Stephen Allen, Katrina Gavett
Robert F. Bukaty
/
AP
Stephen Allen of Hamden, Maine, and Katrina Gavett of China, Maine, watch a wave crash at Schoodic Point in Acadia National Park, Friday, June 18, 2021, near Winter Harbor, Maine.

Acadia National Park is expecting another busy holiday weekend, even though visitation has dipped slightly this year.

Visitation is down about 4% so far this year compared to last year, when a record-breaking 4 million people came to the park, Superintendent Kevin Schneider said.

July saw about a 1% bump in park visitation compared to the same time last year. July, August and September are the busiest months of the year for the park, Schneider said.

"We may sort of make up that ground here," he said. "But even if we don't, even if we stay down 2 to 4% for the year, it's still going to be the second busiest year in the park's history."

Labor Day weekend is always one of the busiest for park staff and Schneider expects it will be no different this year.

"We would really encourage people to pack your patience," he said. "Expect a little bit of congestion. Expect limited parking. Have a plan, and have a backup plan as well."

Some staff will be working overtime to handle the holiday rush. The park could only bring on 116 seasonal employees this year, partly due to a regional housing shortage. Schneider said he wanted to hire 30 to 50 more.

To alleviate congestion, park officials are encouraging those planning to visit to use the Island Explorer bus network to avoid crowded parking lots.

The Island Explorer bus system, which is run by an entity separate from Acadia National Park, is running at near-normal levels for the first time since 2019, before the pandemic reduced or canceled service altogether.

Schneider said the Island Explorer will run through Indigenous People's Day in October.

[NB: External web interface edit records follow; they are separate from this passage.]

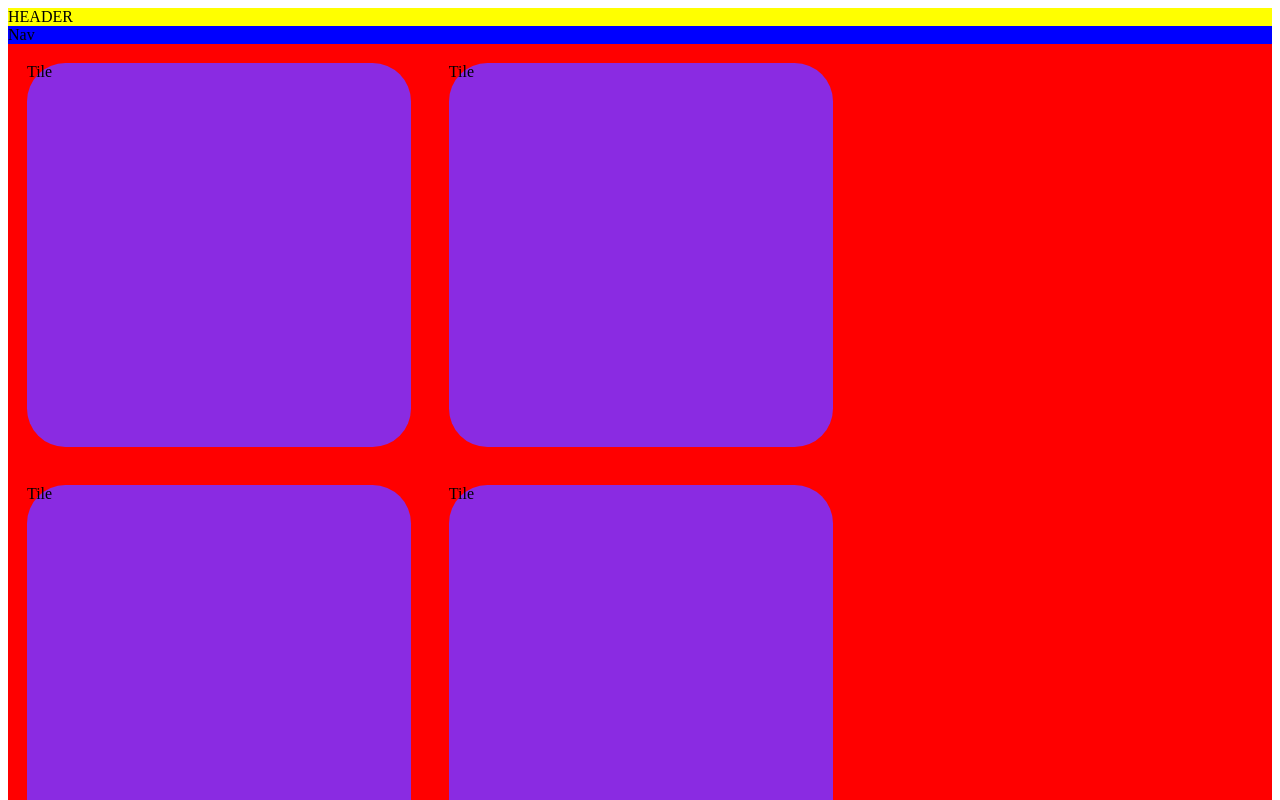
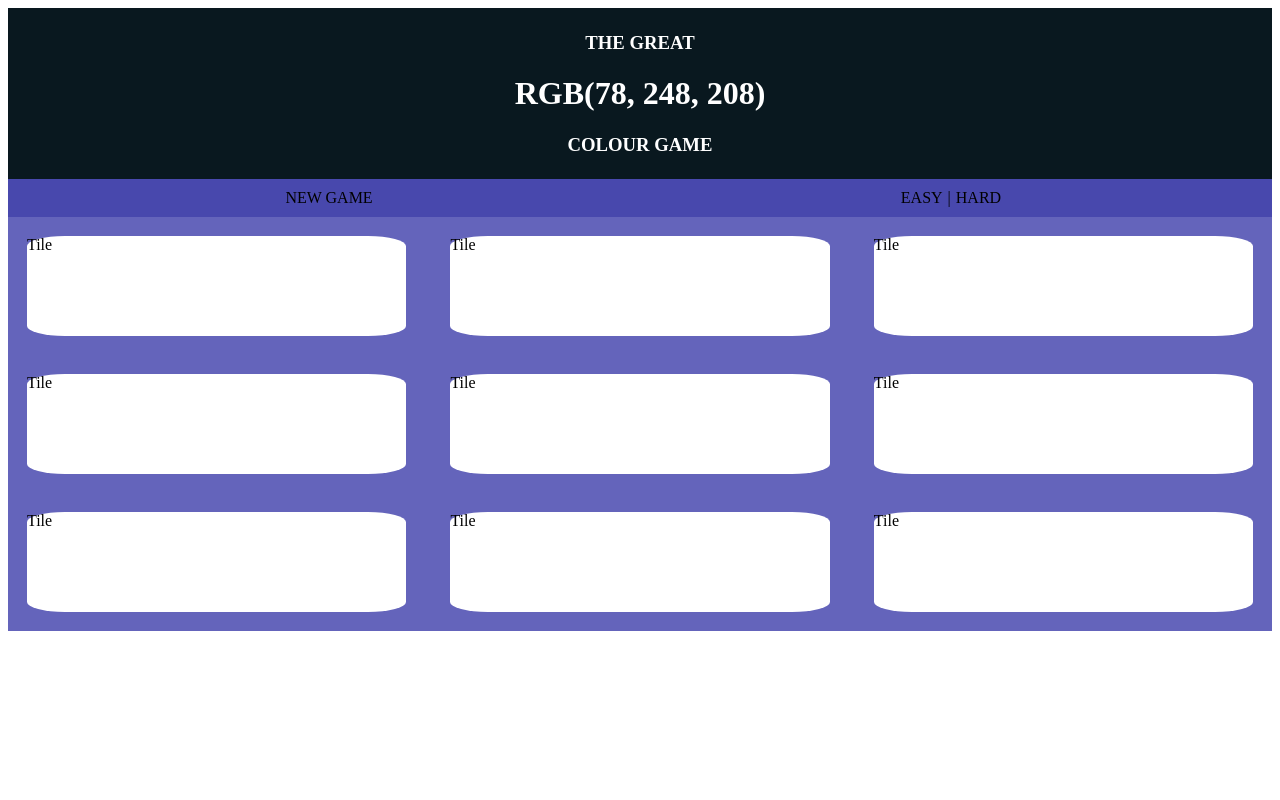
Before and after one commit to beattie19/colour-picker-game, a React (Create React App) app: page / in a window 1280 px wide. Shown: the top 800 px of the page. Built offline with nearby package versions, Linux system fonts and the light colour scheme.

Commit message:
customisable tile count

```diff
--- a/src/App.tsx
+++ b/src/App.tsx
@@ -3,12 +3,31 @@ import GameBody from './components/GameBody';
 import Header from './components/Header';
 import Nav from './components/Nav';
 
+const createRandomCssColourValue = () => Math.floor(Math.random() * 255);
+
+const generateRandomTileColour = () => {
+  return Array.from(Array(3), (_, i) => createRandomCssColourValue())
+}
+
+const generateGameTiles = (numberOfTiles = 3)  => {
+  const rgbColours = [];
+  for (let i=0; i < numberOfTiles; i++) {
+    rgbColours.push(generateRandomTileColour());
+  }
+  return rgbColours;
+}
+
 function App() {
+
+  const tileColours = generateGameTiles(9);
+  const randomIndex = Math.floor(Math.random() * 6);
+  const answer = tileColours[randomIndex];
+
   return (
     <div>
-      <Header/>
+      <Header titleColour={answer}/>
       <Nav/>
-      <GameBody/>
+      <GameBody tileColours={tileColours}/>
     </div>
   );
 }
--- a/src/components/GameBody.tsx
+++ b/src/components/GameBody.tsx
@@ -2,14 +2,16 @@ import React from 'react';
 import './styles.css';
 import Tile from './Tile';
 
-const GameBody: React.FC = () => {
+type GameBodyProps = {
+    tileColours: number[][];
+}
+const GameBody: React.FC<GameBodyProps> = ({tileColours}) => {
 
-    const colours = [1,2,3,4,5,6];
     return(
         <>
             <div className="gamebody">
-                {colours.map((colour) => {
-                return  <Tile key={colour}>Colour</Tile>
+                {tileColours.map((colour) => {
+                return  <Tile key={Math.random()}>Colour</Tile>
                 })}
             </div>
         </>
--- a/src/components/Header.tsx
+++ b/src/components/Header.tsx
@@ -1,10 +1,19 @@
 import React from 'react';
 import './styles.css';
 
-const Header: React.FC = () => {
+type HeaderProps = {
+    titleColour: number[];
+}
 
+const Header: React.FC<HeaderProps> = ({titleColour}) => {
+
+    const formattedColours = `${titleColour[0]}, ${titleColour[1]}, ${titleColour[2]}`
     return(
-        <div className="header">HEADER</div>
+        <div className="header">
+            <h3>THE GREAT</h3>
+            <h1>RGB({formattedColours})</h1>
+            <h3>COLOUR GAME</h3>
+        </div>
     )
 }
 
--- a/src/components/Nav.tsx
+++ b/src/components/Nav.tsx
@@ -1,10 +1,18 @@
 import React from 'react';
-import './styles.css';
 
 const Nav: React.FC = () => {
 
     return(
-        <div className="nav">Nav</div>
+        <div className="nav">
+            <div className="nav-section">
+                <div className="new-game">NEW GAME</div>
+            </div>
+            <div className="nav-section">
+                <div className="easy">EASY</div>
+                <span className="spacer"> | </span>
+                <div className="hard">HARD</div>
+            </div>
+        </div>
     )
 }
 
--- a/src/components/styles.css
+++ b/src/components/styles.css
@@ -1,23 +1,41 @@
 .gamebody {
-    background-color: red;
+    background-color: rgb(100, 100, 187);
     display: flex;
     flex-direction: row;
     flex-wrap: wrap;
+    justify-content: space-between;
+    margin: auto;
 }
 
 .nav {
-    background-color: blue;
+    background-color: rgb(72, 72, 173);
+    padding: 10px;
+    display: flex;
+    justify-content: center;
+}
+
+.nav-section {
+    width: 50%;
+    text-align: center;
+    display: flex;
+    justify-content: center;
 }
 
 .header {
-    background-color: yellow;
+    text-align: center;
+    color: white;
+    background-color: rgb(9, 24, 31);
+    padding: 5px;
 }
 
 .tile {
-    background-color: blueviolet;
-    height: auto;
+    background-color: white;
+    height: 100px;
     margin: 1.5%;
+    width: 30%;
     border-radius: 10%;
-    width: 30vw;
-    height: 30vw;
 }
+
+.spacer {
+    padding: 0 5px;
+}
```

Due to driver shortages, some bus routes have moved to a fall schedule earlier in the summer than usual.

According to National Park Service data, bus ridership is down 37% so far this year compared to 2019, the last year since the pandemic that the Island Explorer was running at full capacity.